How to Manage Back Labor
It's impossible to predict what kind of labor you will have, but it can be reassuring to plan for various scenarios. One possibility is back labor, which can be caused by the back of your baby's head pressing into your spine. Back labor can be painful, as the baby's position can cause contractions to be felt in the back as well as the womb.
"The pain of back labor is continually present, but worsens with each uterine contraction," explained Jessica Madden, M.D., a pediatrician, neonatologist and medical director at Aeroflow Breastpumps. "Back labor can be differentiated from regular labor because during back labor, women will not get any relief from pain in between their contractions."
While back labor isn't harmful to the baby, it can be more difficult for the birthing parent. I had back labor with my son and experienced painful spasms in my back, in addition to my regular contractions. The pain was worse when I laid on my back, so I had to stay upright for the beginning of my labor. This made my cervical examinations difficult and the pain was hard to manage even when I was only one centimeter dilated.
For me, the spasms were very painful—but not all women will have as much pain as I did with back labor. "It's a generalization that it's more painful, but not all women experience it like that," explained Sarah Seymour, R.N., R.M., a homebirth midwife with more than 20 years of experience.
Is there any way to prevent back labor?
It is possible for a baby to turn during back labor, which can reduce the pressure on the spine. According to the Cleveland Clinic, between 15 percent and 32 percent of pregnancies begin with back labor, but that number decreases to between 5 percent and 8 percent at the time of delivery, due to the baby repositioning.
"When a baby is facing upward during labor, this is called 'occiput-posterior,' or 'sunny-side up' position," said Madden. "Many babies rotate to the occiput-anterior (downward) position on their own during labor."
She advised walking, sitting on a birthing ball, squatting, pelvic tilts (moving the pelvis back and forth), or sitting backward on a chair to help encourage the baby to reposition.
The only indication my baby was back-to-back with me was a few mild back spasms prior to going into labor, so I wasn't aware of his position prior to the birth. According to Madden, this is common.
"There's no real way to predict a back labor, but some women do have a lot of lower back pain leading up to labor and delivery," she said. "Having a history of back labor in the past also seems to predispose women to it."
Jana Spillers, R.N., MSN, NNP-BC, owner of Bishop Babies, also had back labor with her three children. "I recommend having a doula who can recognize back labor and coach the mother into positions to relieve the pain and move the baby into a more favorable position," she said.
Spillers used the technique of pressing her back against the wall while leaning forward during childbirth. Seymour suggests seeing "a qualified chiropractor to balance the pelvis. This can allow the baby to get into an anterior (backward-facing) position before labor starts."
How to manage the pain if the baby doesn't reposition
I had to have heart rate monitors on my stomach, which meant I couldn't move around during labor. If you aren't mobile, there are still various methods of managing the pain when the baby doesn't turn prior or during childbirth.

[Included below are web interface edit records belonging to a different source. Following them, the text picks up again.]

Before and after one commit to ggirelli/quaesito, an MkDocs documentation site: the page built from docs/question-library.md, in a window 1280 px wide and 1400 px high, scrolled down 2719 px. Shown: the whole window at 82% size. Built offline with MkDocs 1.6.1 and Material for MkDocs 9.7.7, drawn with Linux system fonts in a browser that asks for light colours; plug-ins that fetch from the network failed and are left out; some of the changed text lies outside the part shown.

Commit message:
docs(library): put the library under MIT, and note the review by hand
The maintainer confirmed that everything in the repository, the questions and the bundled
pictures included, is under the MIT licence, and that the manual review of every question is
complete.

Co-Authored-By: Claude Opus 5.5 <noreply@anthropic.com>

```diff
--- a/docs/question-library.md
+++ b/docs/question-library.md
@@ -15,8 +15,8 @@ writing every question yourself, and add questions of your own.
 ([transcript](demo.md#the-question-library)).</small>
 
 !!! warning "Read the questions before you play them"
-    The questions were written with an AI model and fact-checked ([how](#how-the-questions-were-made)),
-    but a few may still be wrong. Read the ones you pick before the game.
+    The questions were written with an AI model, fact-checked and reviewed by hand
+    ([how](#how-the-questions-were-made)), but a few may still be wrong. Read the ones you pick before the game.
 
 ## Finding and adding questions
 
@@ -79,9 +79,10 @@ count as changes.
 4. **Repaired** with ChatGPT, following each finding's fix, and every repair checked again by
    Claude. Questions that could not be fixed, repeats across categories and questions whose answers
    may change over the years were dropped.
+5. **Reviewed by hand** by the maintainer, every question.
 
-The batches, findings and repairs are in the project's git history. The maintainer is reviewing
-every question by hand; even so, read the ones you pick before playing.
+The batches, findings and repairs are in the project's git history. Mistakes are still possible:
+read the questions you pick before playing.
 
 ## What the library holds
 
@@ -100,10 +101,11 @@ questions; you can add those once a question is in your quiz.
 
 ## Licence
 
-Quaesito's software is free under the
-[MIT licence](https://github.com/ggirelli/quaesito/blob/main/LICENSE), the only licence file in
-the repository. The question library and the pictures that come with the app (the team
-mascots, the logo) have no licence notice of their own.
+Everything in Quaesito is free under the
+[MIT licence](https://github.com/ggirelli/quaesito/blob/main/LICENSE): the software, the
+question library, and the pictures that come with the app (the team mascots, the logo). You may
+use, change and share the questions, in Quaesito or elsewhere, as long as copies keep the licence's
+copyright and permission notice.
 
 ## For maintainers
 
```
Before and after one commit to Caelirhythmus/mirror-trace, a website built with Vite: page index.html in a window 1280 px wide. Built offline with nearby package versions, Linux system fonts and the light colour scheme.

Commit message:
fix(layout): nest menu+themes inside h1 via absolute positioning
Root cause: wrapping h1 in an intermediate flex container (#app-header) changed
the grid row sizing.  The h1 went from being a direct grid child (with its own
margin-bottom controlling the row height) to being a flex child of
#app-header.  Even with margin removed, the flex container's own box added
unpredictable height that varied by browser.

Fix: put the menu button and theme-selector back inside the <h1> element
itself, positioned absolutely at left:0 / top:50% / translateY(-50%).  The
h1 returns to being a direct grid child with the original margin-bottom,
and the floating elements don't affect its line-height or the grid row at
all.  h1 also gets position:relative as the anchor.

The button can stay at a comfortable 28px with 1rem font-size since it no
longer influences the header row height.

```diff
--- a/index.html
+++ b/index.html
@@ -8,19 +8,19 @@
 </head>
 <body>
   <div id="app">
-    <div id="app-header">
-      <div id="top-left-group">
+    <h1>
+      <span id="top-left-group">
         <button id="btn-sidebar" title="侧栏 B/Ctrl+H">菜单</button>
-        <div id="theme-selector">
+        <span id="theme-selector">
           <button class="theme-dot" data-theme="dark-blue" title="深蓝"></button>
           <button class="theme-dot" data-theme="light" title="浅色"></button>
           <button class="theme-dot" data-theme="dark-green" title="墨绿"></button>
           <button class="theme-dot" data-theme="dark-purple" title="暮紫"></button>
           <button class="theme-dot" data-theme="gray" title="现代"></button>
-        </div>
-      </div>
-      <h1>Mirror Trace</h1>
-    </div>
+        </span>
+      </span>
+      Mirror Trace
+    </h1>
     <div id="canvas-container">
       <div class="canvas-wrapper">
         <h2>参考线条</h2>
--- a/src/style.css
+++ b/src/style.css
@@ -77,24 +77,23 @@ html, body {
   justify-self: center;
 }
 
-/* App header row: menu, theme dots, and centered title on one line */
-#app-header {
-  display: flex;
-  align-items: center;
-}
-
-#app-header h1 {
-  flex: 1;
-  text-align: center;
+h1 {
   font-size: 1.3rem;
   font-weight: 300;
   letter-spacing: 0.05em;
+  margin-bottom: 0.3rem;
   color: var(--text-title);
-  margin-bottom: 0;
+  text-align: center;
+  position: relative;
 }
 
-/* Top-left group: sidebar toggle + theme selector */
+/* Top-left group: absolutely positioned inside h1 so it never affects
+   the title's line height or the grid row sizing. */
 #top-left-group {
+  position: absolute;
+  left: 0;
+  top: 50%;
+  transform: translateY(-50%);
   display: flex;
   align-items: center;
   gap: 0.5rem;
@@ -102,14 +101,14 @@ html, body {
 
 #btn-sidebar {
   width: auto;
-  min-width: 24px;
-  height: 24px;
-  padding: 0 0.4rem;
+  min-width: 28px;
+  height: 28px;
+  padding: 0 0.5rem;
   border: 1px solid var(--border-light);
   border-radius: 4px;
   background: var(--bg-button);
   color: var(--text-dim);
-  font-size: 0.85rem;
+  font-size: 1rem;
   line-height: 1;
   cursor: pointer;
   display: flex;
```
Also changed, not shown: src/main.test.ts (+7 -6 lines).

Madden recommends methods like massage, hot or cold compresses applied to the lower back, water birthing or hydrotherapy, support from a doula, a TENS device or medications, including an epidural. She also suggests applying pressure to the lower back with objects such as a foam roller, water bottle or tennis ball.
Other considerations to keep in mind are that back labor can last longer (mine was 38 hours) and it can mean more pushing. My son was delivered by forceps because I was so tired by the end. This can be common for back labor.
"If the baby doesn't turn, it does make pushing harder," said Seymour. "The mother is more likely to have an episiotomy if the pushing stage takes longer than usual. They may end up needing an assisted delivery, such as forceps, vacuum delivery or possibly a cesarean."
For a long labor, it's important to look after yourself. "I would suggest good nutrition, hydration and therapeutic rest in whatever position helps," Seymour advised. "If all else fails, an epidural will be the woman's best solution."
I opted to have an epidural, which meant I didn't feel any pain. It also meant I could finally relax, get some sleep and lie on the bed after being in a chair for hours because any reclining position was far too uncomfortable.
What to expect in the weeks following delivery
Enduring back labor may mean you continue to feel back pain for weeks after the birth. My back was sore for a couple of weeks afterward, but it wasn't as painful as my episiotomy stitches.
"Mothers may have bruising that should resolve within a few weeks. Otherwise, recovery after back labor really shouldn't differ from other labors," Spillers said. She added that she only experienced discomfort after the birth of her third child, despite all of her pregnancies being back labors.
Make sure you have the support you need both prior and during labor so you can react to anything that happens throughout your birth. Even if you have a long labor and several interventions, such as an epidural and episiotomy like I did, the most important thing is you get to meet your baby at the end of it.